At it’s heart, GoAccess is a high speed HTTP log processing and analytics engine, with a few very handy additional features.

Use cases I’ve found it particularly useful for:

  • As the website notes, with the terminal output mode, it’s very handy for realtime troubleshooting on a server. (“What is responsible for the traffic I’m observing?” )
  • Out of the box, it supports many types of AWS specific logs, such as ELB and CloudFront. This can be helpful for seeing specific details of a single sampling point of your infrastructure. (e.g. calls from one backend service to another.)
  • It has JSON output, which makes it very straightforward to extract structured information, for aggregating log data to time series metric systems or other dashboards.

Example: Processing Cloudwatch Logs

I was curious about what my blog traffic looked like, especially after the relaunch.

I do have Google Analytics turned on, but many people’s ad blockers also block the GA plugin; and most bots and crawlers won’t report in, either.

I made a simple Makefile with 2 targets in it.

The first fetches the logs from the s3 bucket, for the current month and previous month. The log pattern includes the datestamp, so this can be used for basic date range filtering.
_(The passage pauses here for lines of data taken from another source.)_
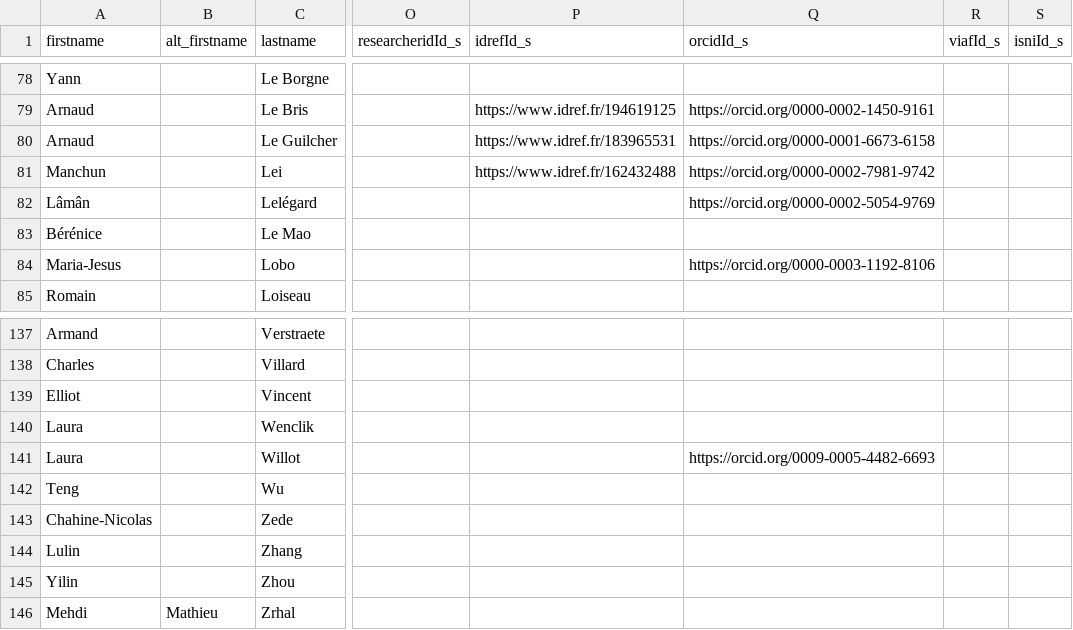
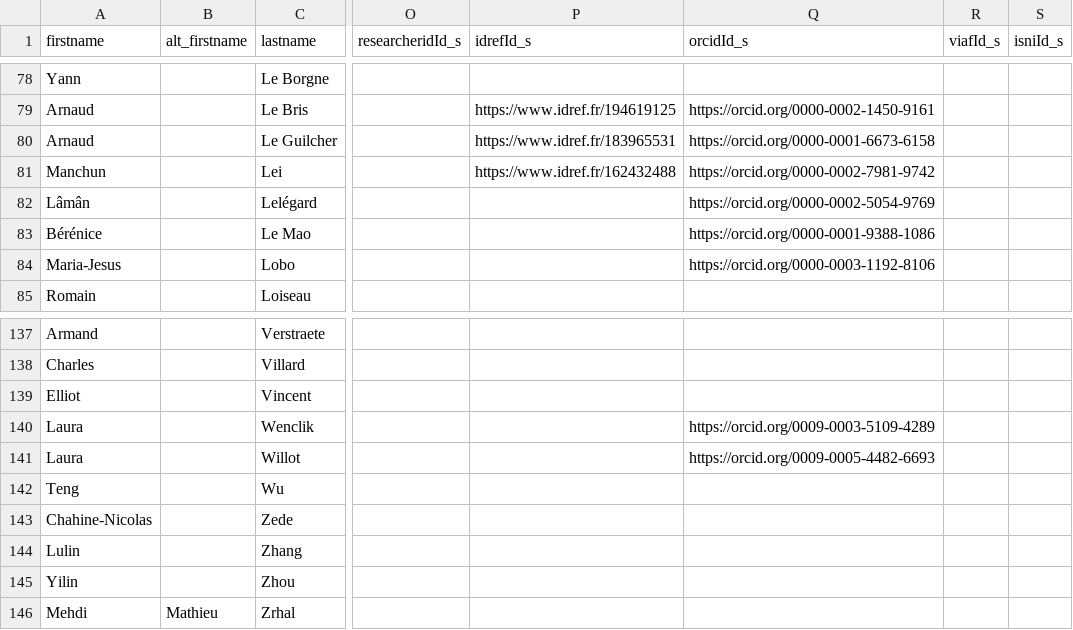
Before and after one commit to umrlastig/umrlastig.github.io, a CSV file: src/data/people.csv, drawn as a sheet; only a part is shown, gaps mark what is left out; the diff names each change by its address in the sheet, - before the commit and + after, or states it on an @@ line.

```diff
--- a/src/data/people.csv
+++ b/src/data/people.csv
-Q83 (orcidId_s): (empty)
+Q83 (orcidId_s): https://orcid.org/0000-0001-9388-1086
-Q140 (orcidId_s): (empty)
+Q140 (orcidId_s): https://orcid.org/0009-0003-5109-4289
```
Also changed, not shown: src/data/dataset.csv, src/data/keywords.csv, 45 other files.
	aws s3 sync --exclude "*" --include "*2017-06*" --include "*2017-07*" s3://mylogbucket/ .

The report target runs GoAccess twice, once to see the entire report, and the second one adding a simple grep to filter the logs down to only cache misses. This can be a handy way to validate the behavior of the caching rules that are in place.

	zcat cdn/*.gz | goaccess --log-format CLOUDFRONT --date-format CLOUDFRONT --time-format CLOUDFRONT -o ~/serialized.html
	zcat cdn/*.gz | grep '\sMiss\s' | goaccess --log-format CLOUDFRONT --date-format CLOUDFRONT --time-format CLOUDFRONT -o ~/serialized_misses.html
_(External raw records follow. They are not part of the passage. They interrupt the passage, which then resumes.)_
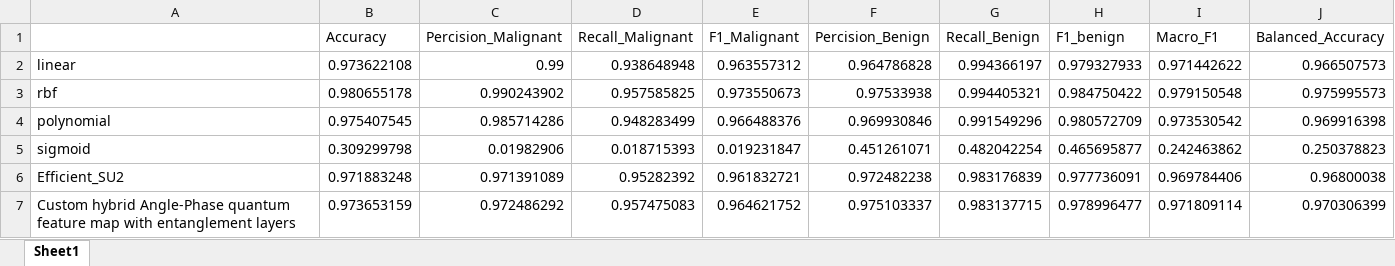
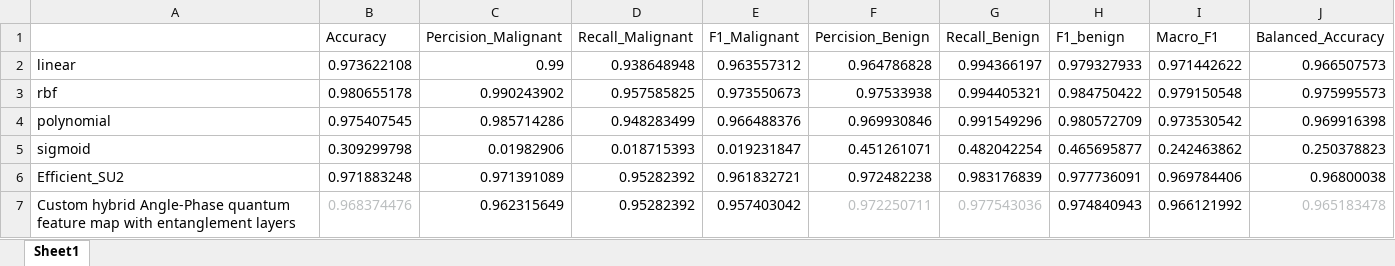
Before and after one commit to hassan-pour/QKC, an Excel workbook: results/combined_results.xlsx, sheet Sheet1, drawn as a sheet; values as stored, in another font and other column widths than the file's, no borders; charts and pictures not drawn; the diff names each change by its address in the sheet, - before the commit and + after, or states it on an @@ line.

```diff
--- a/results/combined_results.xlsx (sheet Sheet1)
+++ b/results/combined_results.xlsx (sheet Sheet1)
-B7 (Accuracy): 0.973653159
+B7 (Accuracy): 0.968374476
-B7 text colour: black
+B7 text colour: #BBBEBF
-C7 (Percision_Malignant): 0.972486292
+C7 (Percision_Malignant): 0.962315649
-D7 (Recall_Malignant): 0.957475083
+D7 (Recall_Malignant): 0.95282392
-E7 (F1_Malignant): 0.964621752
+E7 (F1_Malignant): 0.957403042
-F7 (Percision_Benign): 0.975103337
+F7 (Percision_Benign): 0.972250711
-F7:G7 text colour: black
+F7:G7 text colour: #BBBEBF
-G7 (Recall_Benign): 0.983137715
+G7 (Recall_Benign): 0.977543036
-H7 (F1_benign): 0.978996477
+H7 (F1_benign): 0.974840943
-I7 (Macro_F1): 0.971809114
+I7 (Macro_F1): 0.966121992
-J7 (Balanced_Accuracy): 0.970306399
+J7 (Balanced_Accuracy): 0.965183478
-J7 text colour: black
+J7 text colour: #BBBEBF
```
Also changed, not shown: charts or pictures, 4 other files.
Running make report only takes 4 seconds and I get a quite nice static HTML page (which has lots of interactive capabilities and optional settings.)

Sure enough, it reports about 2x the traffic that shows up in Google Analytics. At my traffic levels, this is no big deal, but if my bandwidth bills were starting to become painful, it would be very useful to be able to see what exactly is being downloaded and by whom.
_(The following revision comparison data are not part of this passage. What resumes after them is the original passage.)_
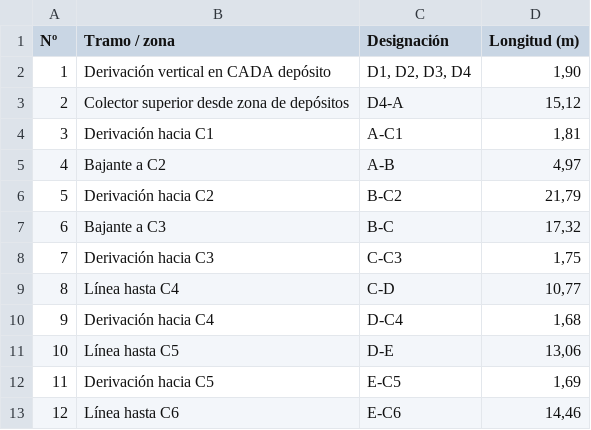
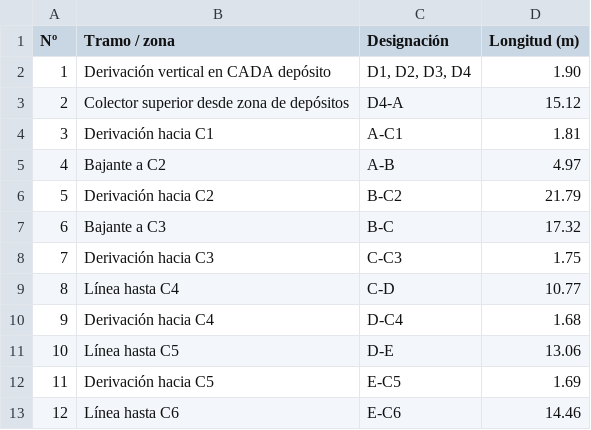
Before and after one commit to Aleesca/Practica_GLP, a CSV file: calculos/datos/longitudes_Tramos.csv, drawn as a sheet.

```diff
--- a/calculos/datos/longitudes_Tramos.csv
+++ b/calculos/datos/longitudes_Tramos.csv
@@ -1,13 +1,13 @@
 Nº;Tramo / zona;Designación;Longitud (m)
-1;Derivación vertical en CADA depósito;D1, D2, D3, D4;1,90
-2;Colector superior desde zona de depósitos;D4-A;15,12
-3;Derivación hacia C1;A-C1;1,81
-4;Bajante a C2;A-B;4,97
-5;Derivación hacia C2;B-C2;21,79
-6;Bajante a C3;B-C;17,32
-7;Derivación hacia C3;C-C3;1,75
-8;Línea hasta C4;C-D;10,77
-9;Derivación hacia C4;D-C4;1,68
-10;Línea hasta C5;D-E;13,06
-11;Derivación hacia C5;E-C5;1,69
-12;Línea hasta C6;E-C6;14,46
+1;Derivación vertical en CADA depósito;D1, D2, D3, D4;1.90
+2;Colector superior desde zona de depósitos;D4-A;15.12
+3;Derivación hacia C1;A-C1;1.81
+4;Bajante a C2;A-B;4.97
+5;Derivación hacia C2;B-C2;21.79
+6;Bajante a C3;B-C;17.32
+7;Derivación hacia C3;C-C3;1.75
+8;Línea hasta C4;C-D;10.77
+9;Derivación hacia C4;D-C4;1.68
+10;Línea hasta C5;D-E;13.06
+11;Derivación hacia C5;E-C5;1.69
+12;Línea hasta C6;E-C6;14.46
```
Also changed, not shown: 13 other files.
I really like how easy it is to filter down what goes into the report, as well. As discussed, it means being able to filter on cache status. Alternatively, if a particular bot user agent is being very agressive, it’s possible to generate a whole report showing only and exactly what that bot is doing.

Using JSON

Running goaccess with -o json gives a JSON representation of all the data. I’ve used this before when a customer had a large group of different virtual hosts on the same Cloudfront & ELB, and wanted accurate per-vhost hit and bandwidth information for internal rebilling.

Running with the json output results in all the data from the HTML display. Here’s what an example per-vhost record looks like:

"vhosts": [
                "hits": 219575,
                "visitors": 6956,
                "percent": 49.77,
                "bytes": 24177209144,
                "avgts": 7777,
                "cumts": 1707745000,
                "maxts": 2831000,
                "data": ""

It’s easy then to, for example, fetch the logs every night from cloudwatch logs (in our case, with the excellent awslogs), extract the bytes/day/host, and store those back into a database.

And that’s it! A simple, well functioning tool that’s my first choice when I’m dealing with HTTP logs in the raw.